Some of India’s biggest solar equipment makers are facing financial collapse, priced out by Chinese competitors as Prime Minister Narendra Modi’s government prioritises cheap power over local manufacturing despite his ‘Make in India’ push.
Though President Donald Trump is pulling the United States out of the Paris accord on climate change, India is sticking to its huge renewable energy programme. That has created a multi-billion-dollar market for Chinese solar product makers, who are facing an overcapacity at home and steep duties in Europe.
India’s solar power generation capacity has already more than tripled in three years to over 12 gigawatt (GW) as Modi targets raising energy generation from all renewable sources to 175 GW by 2022.
Chinese companies have gained the most from that increase, accounting for around 85 percent of India’s solar module demand and earning around $2 billion, according to industry data. The total annual market could jump to more than $10 billion in the next few years going by the government’s capacity targets.
Local companies such as Jupiter Solar, Indosolar Ltd and Moser Baer India Ltd, however, are struggling to win contracts.

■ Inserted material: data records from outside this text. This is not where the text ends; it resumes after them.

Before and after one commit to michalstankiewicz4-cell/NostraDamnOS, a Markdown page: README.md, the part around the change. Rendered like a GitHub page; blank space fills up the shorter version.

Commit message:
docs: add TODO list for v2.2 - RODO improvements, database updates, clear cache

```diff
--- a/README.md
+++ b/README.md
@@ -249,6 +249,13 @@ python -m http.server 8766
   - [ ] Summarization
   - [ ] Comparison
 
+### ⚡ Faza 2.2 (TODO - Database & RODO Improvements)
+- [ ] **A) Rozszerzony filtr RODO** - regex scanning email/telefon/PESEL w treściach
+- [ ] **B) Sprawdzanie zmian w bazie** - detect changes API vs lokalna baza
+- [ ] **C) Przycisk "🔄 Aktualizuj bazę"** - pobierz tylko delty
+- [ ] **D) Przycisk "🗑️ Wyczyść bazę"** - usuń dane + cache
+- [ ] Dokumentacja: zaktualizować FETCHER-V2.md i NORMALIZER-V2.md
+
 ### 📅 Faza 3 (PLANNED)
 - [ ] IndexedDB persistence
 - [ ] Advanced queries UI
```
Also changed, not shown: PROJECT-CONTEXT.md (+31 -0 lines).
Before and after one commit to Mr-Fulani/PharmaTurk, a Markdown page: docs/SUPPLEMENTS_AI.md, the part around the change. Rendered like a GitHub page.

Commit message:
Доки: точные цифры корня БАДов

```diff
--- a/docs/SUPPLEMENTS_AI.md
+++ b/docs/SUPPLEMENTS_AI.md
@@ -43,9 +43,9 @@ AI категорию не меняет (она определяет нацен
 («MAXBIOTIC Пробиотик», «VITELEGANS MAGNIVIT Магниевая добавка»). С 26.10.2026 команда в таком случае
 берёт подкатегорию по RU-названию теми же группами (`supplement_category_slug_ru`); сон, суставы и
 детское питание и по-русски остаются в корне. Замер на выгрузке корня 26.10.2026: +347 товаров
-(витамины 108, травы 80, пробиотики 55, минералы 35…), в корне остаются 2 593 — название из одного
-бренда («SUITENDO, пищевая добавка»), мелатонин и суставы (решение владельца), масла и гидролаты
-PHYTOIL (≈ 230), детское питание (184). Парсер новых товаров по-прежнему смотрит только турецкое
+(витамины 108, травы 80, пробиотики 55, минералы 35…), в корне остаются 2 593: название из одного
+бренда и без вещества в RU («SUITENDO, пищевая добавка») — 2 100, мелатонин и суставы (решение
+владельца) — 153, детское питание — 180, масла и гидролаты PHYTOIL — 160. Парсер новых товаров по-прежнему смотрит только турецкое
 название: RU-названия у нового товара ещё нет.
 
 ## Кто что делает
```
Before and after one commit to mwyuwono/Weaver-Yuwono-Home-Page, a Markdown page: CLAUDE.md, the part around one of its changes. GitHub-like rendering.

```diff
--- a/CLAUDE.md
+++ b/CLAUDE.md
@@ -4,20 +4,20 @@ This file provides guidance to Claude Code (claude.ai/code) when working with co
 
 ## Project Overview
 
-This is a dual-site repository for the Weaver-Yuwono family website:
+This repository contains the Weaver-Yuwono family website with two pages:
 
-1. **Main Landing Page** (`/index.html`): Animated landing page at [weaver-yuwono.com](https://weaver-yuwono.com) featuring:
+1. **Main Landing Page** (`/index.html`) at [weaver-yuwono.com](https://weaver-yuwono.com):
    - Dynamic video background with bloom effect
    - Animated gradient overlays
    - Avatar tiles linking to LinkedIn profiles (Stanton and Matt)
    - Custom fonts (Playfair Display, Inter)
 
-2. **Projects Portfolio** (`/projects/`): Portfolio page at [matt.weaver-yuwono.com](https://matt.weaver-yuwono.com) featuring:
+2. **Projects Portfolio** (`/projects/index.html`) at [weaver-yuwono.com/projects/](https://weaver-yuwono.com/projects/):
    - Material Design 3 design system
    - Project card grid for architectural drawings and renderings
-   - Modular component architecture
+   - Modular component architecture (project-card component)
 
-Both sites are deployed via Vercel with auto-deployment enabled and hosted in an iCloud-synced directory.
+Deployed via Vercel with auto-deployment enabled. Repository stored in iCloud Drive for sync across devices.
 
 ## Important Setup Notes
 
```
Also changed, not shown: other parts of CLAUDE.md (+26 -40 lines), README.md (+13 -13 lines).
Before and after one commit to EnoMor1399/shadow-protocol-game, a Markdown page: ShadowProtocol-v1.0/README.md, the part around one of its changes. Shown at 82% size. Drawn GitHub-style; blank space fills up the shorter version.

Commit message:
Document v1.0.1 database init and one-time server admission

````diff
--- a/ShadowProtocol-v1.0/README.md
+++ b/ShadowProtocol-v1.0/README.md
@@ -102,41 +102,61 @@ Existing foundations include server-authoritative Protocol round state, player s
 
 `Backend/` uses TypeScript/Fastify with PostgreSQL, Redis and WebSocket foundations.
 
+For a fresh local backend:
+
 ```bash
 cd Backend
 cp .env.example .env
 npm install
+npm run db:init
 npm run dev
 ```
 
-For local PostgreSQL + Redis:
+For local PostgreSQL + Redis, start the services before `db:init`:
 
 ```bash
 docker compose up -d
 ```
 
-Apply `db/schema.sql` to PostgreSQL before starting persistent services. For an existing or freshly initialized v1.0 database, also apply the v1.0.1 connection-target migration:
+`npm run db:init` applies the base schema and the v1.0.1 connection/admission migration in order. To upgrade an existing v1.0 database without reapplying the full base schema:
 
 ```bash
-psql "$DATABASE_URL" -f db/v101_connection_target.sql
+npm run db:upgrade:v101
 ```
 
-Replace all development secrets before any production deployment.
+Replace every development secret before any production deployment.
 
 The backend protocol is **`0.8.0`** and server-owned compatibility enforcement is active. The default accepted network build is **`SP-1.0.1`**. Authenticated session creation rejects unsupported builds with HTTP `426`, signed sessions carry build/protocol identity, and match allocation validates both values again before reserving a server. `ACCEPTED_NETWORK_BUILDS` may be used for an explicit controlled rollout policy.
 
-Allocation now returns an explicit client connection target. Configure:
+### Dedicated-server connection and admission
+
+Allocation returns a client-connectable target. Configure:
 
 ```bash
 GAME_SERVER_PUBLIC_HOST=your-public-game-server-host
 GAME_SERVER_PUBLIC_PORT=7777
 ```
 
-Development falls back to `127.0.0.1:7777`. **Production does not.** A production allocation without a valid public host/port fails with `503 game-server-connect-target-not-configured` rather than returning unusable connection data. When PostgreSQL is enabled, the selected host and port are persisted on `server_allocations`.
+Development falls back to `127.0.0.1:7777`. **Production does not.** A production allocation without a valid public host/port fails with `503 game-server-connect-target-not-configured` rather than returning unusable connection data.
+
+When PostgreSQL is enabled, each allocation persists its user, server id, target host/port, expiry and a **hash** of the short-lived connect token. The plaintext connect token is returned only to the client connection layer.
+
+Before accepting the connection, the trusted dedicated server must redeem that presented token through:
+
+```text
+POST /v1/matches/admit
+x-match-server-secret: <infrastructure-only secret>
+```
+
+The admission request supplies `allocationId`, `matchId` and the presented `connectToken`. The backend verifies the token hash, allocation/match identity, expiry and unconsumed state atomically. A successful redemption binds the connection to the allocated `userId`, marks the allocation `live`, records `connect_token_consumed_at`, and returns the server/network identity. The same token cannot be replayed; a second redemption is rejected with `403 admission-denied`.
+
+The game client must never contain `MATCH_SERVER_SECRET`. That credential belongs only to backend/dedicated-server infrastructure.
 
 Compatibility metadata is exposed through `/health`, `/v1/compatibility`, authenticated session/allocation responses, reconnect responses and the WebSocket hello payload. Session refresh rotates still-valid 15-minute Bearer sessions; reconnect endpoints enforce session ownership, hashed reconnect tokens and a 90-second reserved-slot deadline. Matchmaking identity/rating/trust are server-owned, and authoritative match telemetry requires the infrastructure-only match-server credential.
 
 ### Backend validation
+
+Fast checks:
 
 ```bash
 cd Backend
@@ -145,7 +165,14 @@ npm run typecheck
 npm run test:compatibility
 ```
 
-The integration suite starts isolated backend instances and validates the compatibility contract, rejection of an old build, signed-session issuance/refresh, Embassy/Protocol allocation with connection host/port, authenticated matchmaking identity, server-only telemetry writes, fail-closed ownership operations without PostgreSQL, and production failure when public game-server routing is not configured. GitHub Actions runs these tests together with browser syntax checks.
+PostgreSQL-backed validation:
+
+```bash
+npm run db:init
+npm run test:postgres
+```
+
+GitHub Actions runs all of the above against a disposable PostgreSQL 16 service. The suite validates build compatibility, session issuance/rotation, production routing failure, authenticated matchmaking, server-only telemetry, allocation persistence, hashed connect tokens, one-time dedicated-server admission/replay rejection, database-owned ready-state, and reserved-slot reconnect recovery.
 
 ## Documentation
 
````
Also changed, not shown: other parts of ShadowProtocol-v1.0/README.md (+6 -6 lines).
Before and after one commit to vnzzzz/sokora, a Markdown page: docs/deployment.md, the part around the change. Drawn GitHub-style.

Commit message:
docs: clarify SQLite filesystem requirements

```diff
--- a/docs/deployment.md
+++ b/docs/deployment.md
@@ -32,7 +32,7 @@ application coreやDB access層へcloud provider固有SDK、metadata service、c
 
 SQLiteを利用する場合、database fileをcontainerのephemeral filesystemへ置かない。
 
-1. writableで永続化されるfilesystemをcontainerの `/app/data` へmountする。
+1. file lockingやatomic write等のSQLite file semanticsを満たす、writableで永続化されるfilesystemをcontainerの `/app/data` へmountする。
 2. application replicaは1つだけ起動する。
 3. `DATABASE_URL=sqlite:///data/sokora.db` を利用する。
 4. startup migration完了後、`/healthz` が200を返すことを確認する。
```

Orders funnelled through a domestic-content policy have all but dried up after the World Trade Organization last September upheld an earlier ruling that found the move violated global trade norms.
As a result, Jupiter said it could shut shop by July after delivering their last orders this month; Indosolar auditors have raised doubts over it remaining as a “going concern”; and Moser Baer says it needs support from its lenders to…Read More